ISLAMABAD: Lahore High Court’s (LHC) order for removing Nawaz Sharif’s name from no-fly list vindicated government’s stance, as the undertakings submitted by the Sharif brothers before the court of law had more value than indemnity bond sought by the government, said Special Assistant to Prime Minister on Accountability Mirza Shahzad Akbar and Attorney General Mansoor Khan at a joint press conference here on Sunday.
PM’s aide Akbar said as per law the name of a convict could not be removed from the Exit Control List (ECL), adding the LHC granted permission to the Pakistan Muslim League-Nawaz (PML-N) supremo to proceed abroad for medical treatment on humanitarian grounds. The LHC decision had reinforced the government’s stance over the issue,” he said.
He said the cabinet had decided to grant one-time permission to the former premier specifically for medical treatment, adding the permission was for four weeks. He said it was also decided that upon completion of his treatment Sharif would return to the country and face the cases against him. “His return would also be ensured.”
The PM’s aide alleged the Sharif family had a precedent of not returning to the country when allowed to go abroad. He said the amount of indemnity bond for Sharif was determined on the basis of sentences awarded to him in various cases and added the court had taken a written undertaking from them (Sharif family) instead of an indemnity bond. “Any violation of undertaking given by PML-N President Shahbaz Sharif to the LHC would constitute a criminal offence,” he said. Akbar said the court order would be discussed in the cabinet meeting on Tuesday.

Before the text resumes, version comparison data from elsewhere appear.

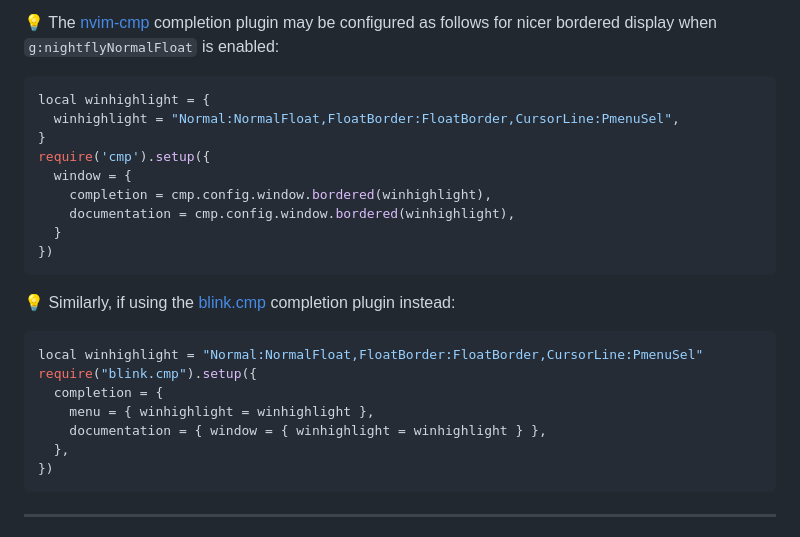
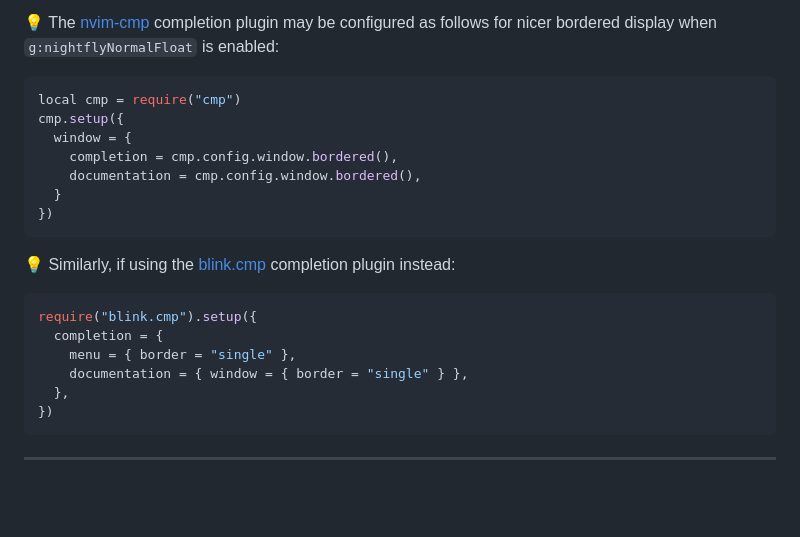
Before and after one commit to bluz71/vim-nightfly-colors, a Markdown page: README.md, the part around the change. Drawn GitHub-style; blank space fills up the shorter version.

Commit message:
docs: simplified cmp/blink bordered setyp

````diff
--- a/README.md
+++ b/README.md
@@ -233,13 +233,11 @@ be configured as follows for nicer bordered display when `g:nightflyNormalFloat`
 is enabled:
 
 ```lua
-local winhighlight = {
-  winhighlight = "Normal:NormalFloat,FloatBorder:FloatBorder,CursorLine:PmenuSel",
-}
-require('cmp').setup({
+local cmp = require("cmp")
+cmp.setup({
   window = {
-    completion = cmp.config.window.bordered(winhighlight),
-    documentation = cmp.config.window.bordered(winhighlight),
+    completion = cmp.config.window.bordered(),
+    documentation = cmp.config.window.bordered(),
   }
 })
 ```
@@ -248,11 +246,10 @@ require('cmp').setup({
 completion plugin instead:
 
 ```lua
-local winhighlight = "Normal:NormalFloat,FloatBorder:FloatBorder,CursorLine:PmenuSel"
 require("blink.cmp").setup({
   completion = {
-    menu = { winhighlight = winhighlight },
-    documentation = { window = { winhighlight = winhighlight } },
+    menu = { border = "single" },
+    documentation = { window = { border = "single" } },
   },
 })
 ```
````
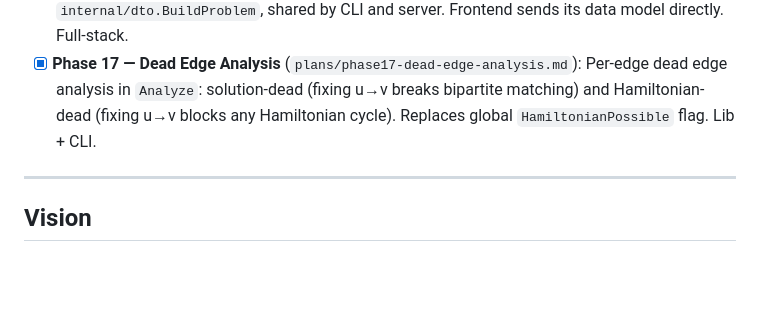
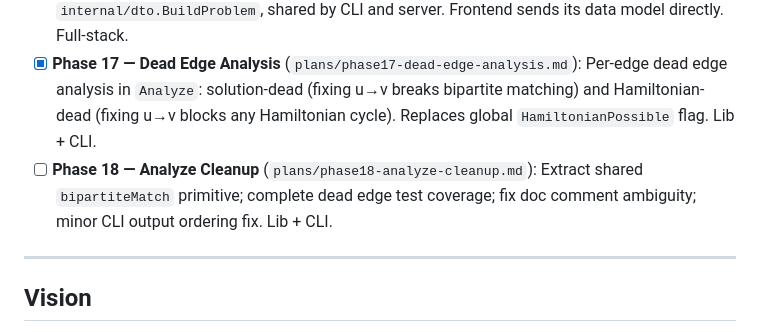
Before and after one commit to cbochs/gift-exchange, a Markdown page: plans/README.md, the part around the change. GitHub-like rendering; blank space fills up the shorter version.

```diff
--- a/plans/README.md
+++ b/plans/README.md
@@ -23,6 +23,7 @@
 - [x] **Phase 15 — Enable/Disable** (`plans/phase15-enable-disable.md`): Toggle participants, blocks, block groups, and relationships inactive without deleting them. Disabled items are filtered before solving. Hash v4 encodes disabled state. Frontend-only.
 - [x] **Phase 16 — Backend Enrichment** (`plans/phase16-backend-enrichment.md`): Move relationship expansion, block-group flattening, and enabled/disabled filtering into `internal/dto.BuildProblem`, shared by CLI and server. Frontend sends its data model directly. Full-stack.
 - [x] **Phase 17 — Dead Edge Analysis** (`plans/phase17-dead-edge-analysis.md`): Per-edge dead edge analysis in `Analyze`: solution-dead (fixing u→v breaks bipartite matching) and Hamiltonian-dead (fixing u→v blocks any Hamiltonian cycle). Replaces global `HamiltonianPossible` flag. Lib + CLI.
+- [ ] **Phase 18 — Analyze Cleanup** (`plans/phase18-analyze-cleanup.md`): Extract shared `bipartiteMatch` primitive; complete dead edge test coverage; fix doc comment ambiguity; minor CLI output ordering fix. Lib + CLI.
 
 ---
 
```
Also changed, not shown: CLAUDE.md (+5 -4 lines), plans/phase18-analyze-cleanup.md (added, +148 -0 lines).
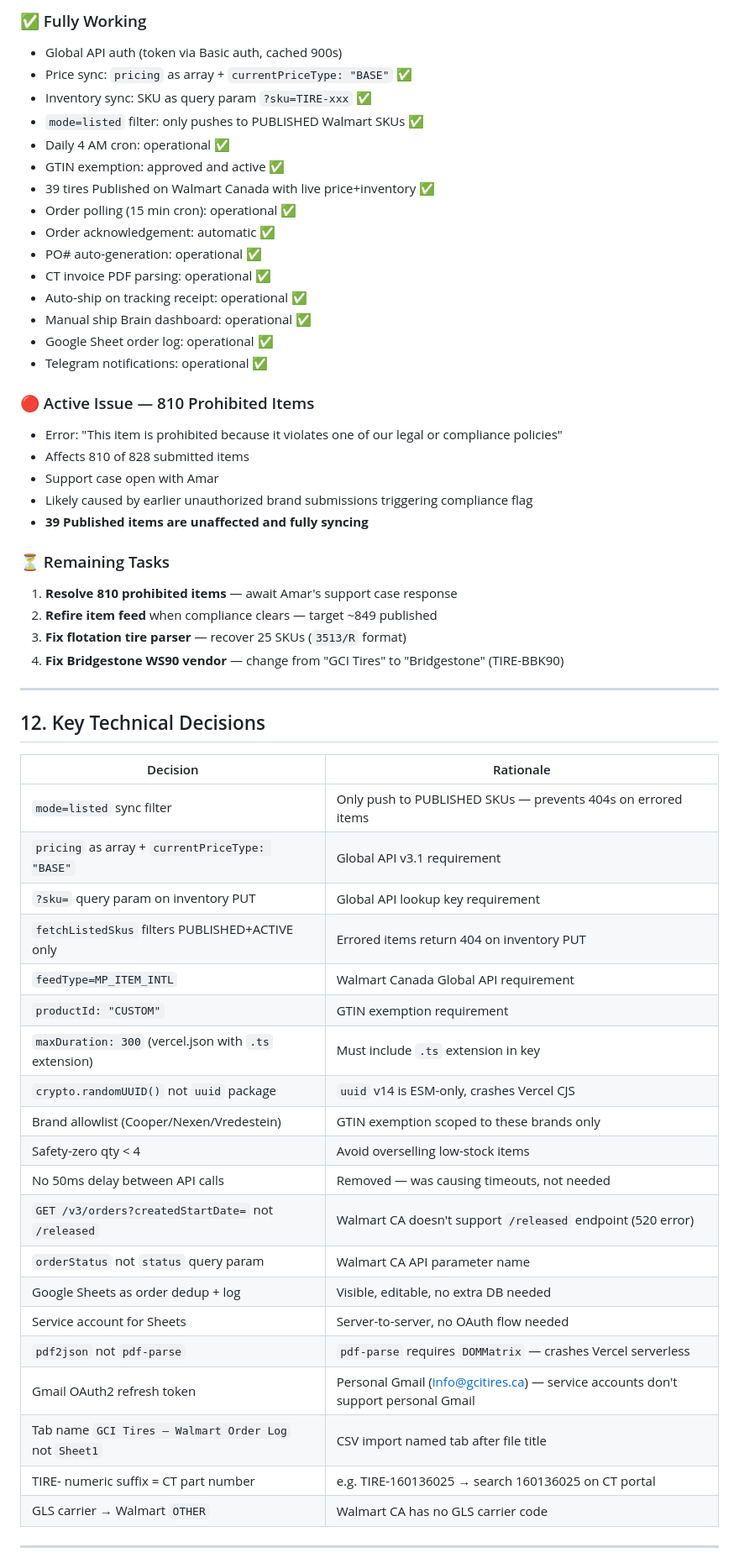
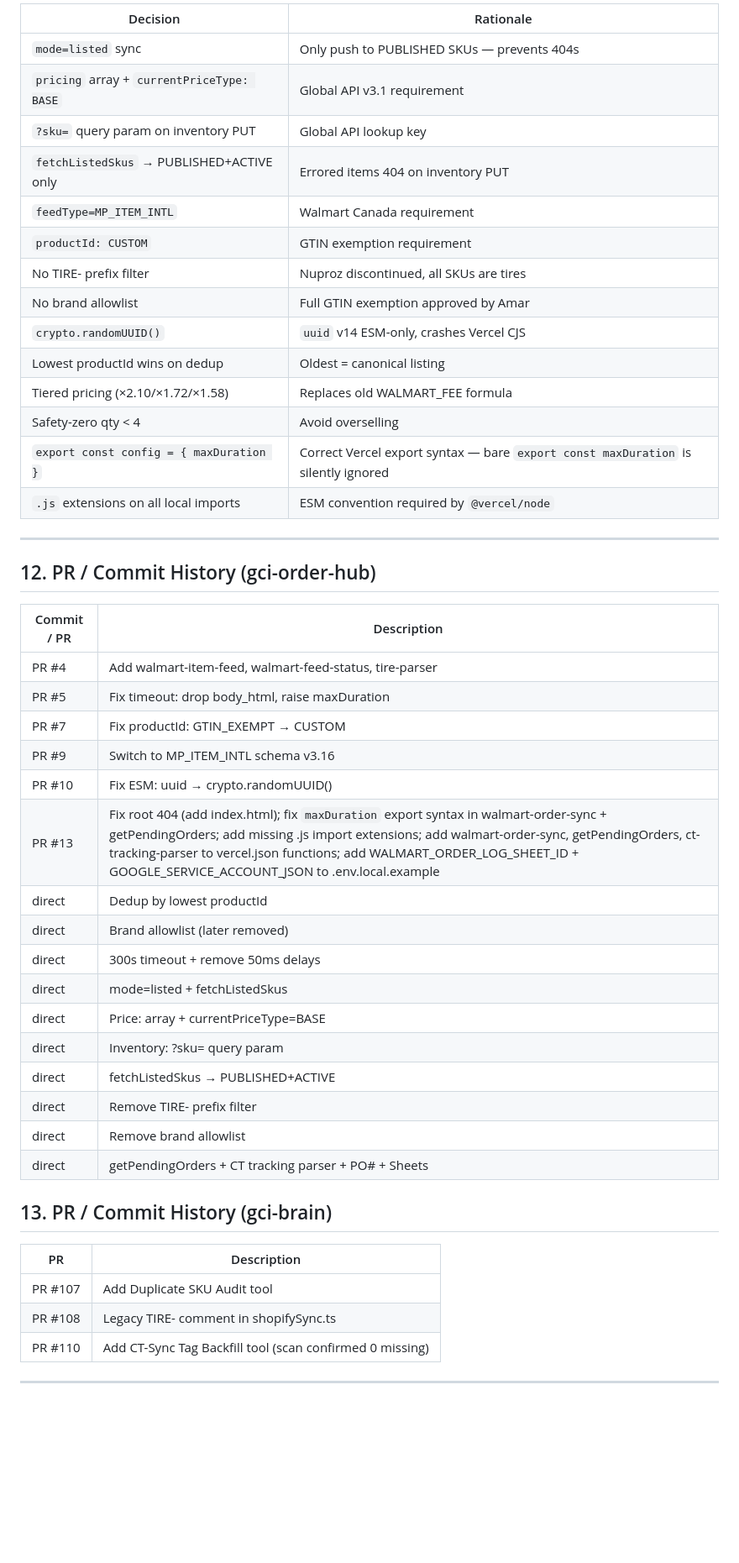
Before and after one commit to statco/gci-order-hub, a Markdown page: GCITires_Walmart_Project_Context.md, the part around one of its changes. Shown at 84% size. Rendered like a GitHub page; blank space fills up the shorter version.

Commit message:
docs: update project context to May 25 2026 (post-audit PR #13)

```diff
--- a/GCITires_Walmart_Project_Context.md
+++ b/GCITires_Walmart_Project_Context.md
@@ -323,60 +335,51 @@ Fallback for when CT invoice PDF fails to parse automatically. Also useful for m
 
-### ✅ Fully Working
-- Global API auth (token via Basic auth, cached 900s)
-- Price sync: `pricing` as array + `currentPriceType: "BASE"` ✅
-- Inventory sync: SKU as query param `?sku=TIRE-xxx` ✅
-- `mode=listed` filter: only pushes to PUBLISHED Walmart SKUs ✅
-- Daily 4 AM cron: operational ✅
-- GTIN exemption: approved and active ✅
-- 39 tires Published on Walmart Canada with live price+inventory ✅
-- Order polling (15 min cron): operational ✅
-- Order acknowledgement: automatic ✅
-- PO# auto-generation: operational ✅
-- CT invoice PDF parsing: operational ✅
-- Auto-ship on tracking receipt: operational ✅
-- Manual ship Brain dashboard: operational ✅
-- Google Sheet order log: operational ✅
-- Telegram notifications: operational ✅
-
-### 🔴 Active Issue — 810 Prohibited Items
-- Error: "This item is prohibited because it violates one of our legal or compliance policies"
-- Affects 810 of 828 submitted items
-- Support case open with Amar
-- Likely caused by earlier unauthorized brand submissions triggering compliance flag
-- **39 Published items are unaffected and fully syncing**
-
-### ⏳ Remaining Tasks
-1. **Resolve 810 prohibited items** — await Amar's support case response
-2. **Refire item feed** when compliance clears — target ~849 published
-3. **Fix flotation tire parser** — recover 25 SKUs (`3513/R` format)
-4. **Fix Bridgestone WS90 vendor** — change from "GCI Tires" to "Bridgestone" (TIRE-BBK90)
+| Decision | Rationale |
+|---|---|
+| `mode=listed` sync | Only push to PUBLISHED SKUs — prevents 404s |
+| `pricing` array + `currentPriceType: BASE` | Global API v3.1 requirement |
+| `?sku=` query param on inventory PUT | Global API lookup key |
+| `fetchListedSkus` → PUBLISHED+ACTIVE only | Errored items 404 on inventory PUT |
+| `feedType=MP_ITEM_INTL` | Walmart Canada requirement |
+| `productId: CUSTOM` | GTIN exemption requirement |
+| No TIRE- prefix filter | Nuproz discontinued, all SKUs are tires |
+| No brand allowlist | Full GTIN exemption approved by Amar |
+| `crypto.randomUUID()` | `uuid` v14 ESM-only, crashes Vercel CJS |
+| Lowest productId wins on dedup | Oldest = canonical listing |
+| Tiered pricing (×2.10/×1.72/×1.58) | Replaces old WALMART_FEE formula |
+| Safety-zero qty < 4 | Avoid overselling |
+| `export const config = { maxDuration }` | Correct Vercel export syntax — bare `export const maxDuration` is silently ignored |
+| `.js` extensions on all local imports | ESM convention required by `@vercel/node` |
 
 ---
 
-## 12. Key Technical Decisions
+## 12. PR / Commit History (gci-order-hub)
 
-| Decision | Rationale |
+| Commit / PR | Description |
 |---|---|
-| `mode=listed` sync filter | Only push to PUBLISHED SKUs — prevents 404s on errored items |
-| `pricing` as array + `currentPriceType: "BASE"` | Global API v3.1 requirement |
-| `?sku=` query param on inventory PUT | Global API lookup key requirement |
-| `fetchListedSkus` filters PUBLISHED+ACTIVE only | Errored items return 404 on inventory PUT |
-| `feedType=MP_ITEM_INTL` | Walmart Canada Global API requirement |
-| `productId: "CUSTOM"` | GTIN exemption requirement |
-| `maxDuration: 300` (vercel.json with `.ts` extension) | Must include `.ts` extension in key |
-| `crypto.randomUUID()` not `uuid` package | `uuid` v14 is ESM-only, crashes Vercel CJS |
-| Brand allowlist (Cooper/Nexen/Vredestein) | GTIN exemption scoped to these brands only |
-| Safety-zero qty < 4 | Avoid overselling low-stock items |
-| No 50ms delay between API calls | Removed — was causing timeouts, not needed |
-| `GET /v3/orders?createdStartDate=` not `/released` | Walmart CA doesn't support `/released` endpoint (520 error) |
-| `orderStatus` not `status` query param | Walmart CA API parameter name |
-| Google Sheets as order dedup + log | Visible, editable, no extra DB needed |
-| Service account for Sheets | Server-to-server, no OAuth flow needed |
-| `pdf2json` not `pdf-parse` | `pdf-parse` requires `DOMMatrix` — crashes Vercel serverless |
-| Gmail OAuth2 refresh token | Personal Gmail (info@gcitires.ca) — service accounts don't support personal Gmail |
-| Tab name `GCI Tires — Walmart Order Log` not `Sheet1` | CSV import named tab after file title |
-| TIRE- numeric suffix = CT part number | e.g. TIRE-160136025 → search 160136025 on CT portal |
-| GLS carrier → Walmart `OTHER` | Walmart CA has no GLS carrier code |
+| PR #4 | Add walmart-item-feed, walmart-feed-status, tire-parser |
+| PR #5 | Fix timeout: drop body_html, raise maxDuration |
+| PR #7 | Fix productId: GTIN_EXEMPT → CUSTOM |
+| PR #9 | Switch to MP_ITEM_INTL schema v3.16 |
+| PR #10 | Fix ESM: uuid → crypto.randomUUID() |
+| PR #13 | Fix root 404 (add index.html); fix `maxDuration` export syntax in walmart-order-sync + getPendingOrders; add missing .js import extensions; add walmart-order-sync, getPendingOrders, ct-tracking-parser to vercel.json functions; add WALMART_ORDER_LOG_SHEET_ID + GOOGLE_SERVICE_ACCOUNT_JSON to .env.local.example |
+| direct | Dedup by lowest productId |
+| direct | Brand allowlist (later removed) |
+| direct | 300s timeout + remove 50ms delays |
+| direct | mode=listed + fetchListedSkus |
+| direct | Price: array + currentPriceType=BASE |
+| direct | Inventory: ?sku= query param |
+| direct | fetchListedSkus → PUBLISHED+ACTIVE |
+| direct | Remove TIRE- prefix filter |
+| direct | Remove brand allowlist |
+| direct | getPendingOrders + CT tracking parser + PO# + Sheets |
+
+## 13. PR / Commit History (gci-brain)
+
+| PR | Description |
+|---|---|
+| PR #107 | Add Duplicate SKU Audit tool |
+| PR #108 | Legacy TIRE- comment in shopifySync.ts |
+| PR #110 | Add CT-Sync Tag Backfill tool (scan confirmed 0 missing) |
 
 ---
 
```
Also changed, not shown: other parts of GCITires_Walmart_Project_Context.md (+193 -218 lines).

Attorney General Mansoor Khan also stressed the LHC decision was purely based on humanitarian grounds and merits of the case were yet to be decided as no legal reason was given in the order.
He said it was an interim order, which did not reject the government’s stance as the case would be resumed for final decision to look into the merits of the case in January 2020. He said the undertaking before the court of law had more value than indemnity bond the government was asking for, adding: “If the signatories — Nawaz Sharif and his brother Shahbaz Sharif — did not fulfill their commitment to the courts then they could be tried under Contempt of Court Ordinance and Articles 61 and 62-B of the Constitution”.
He said after the written order of the court, the matter would be taken up by the cabinet which would decide whether it should file an appeal or not.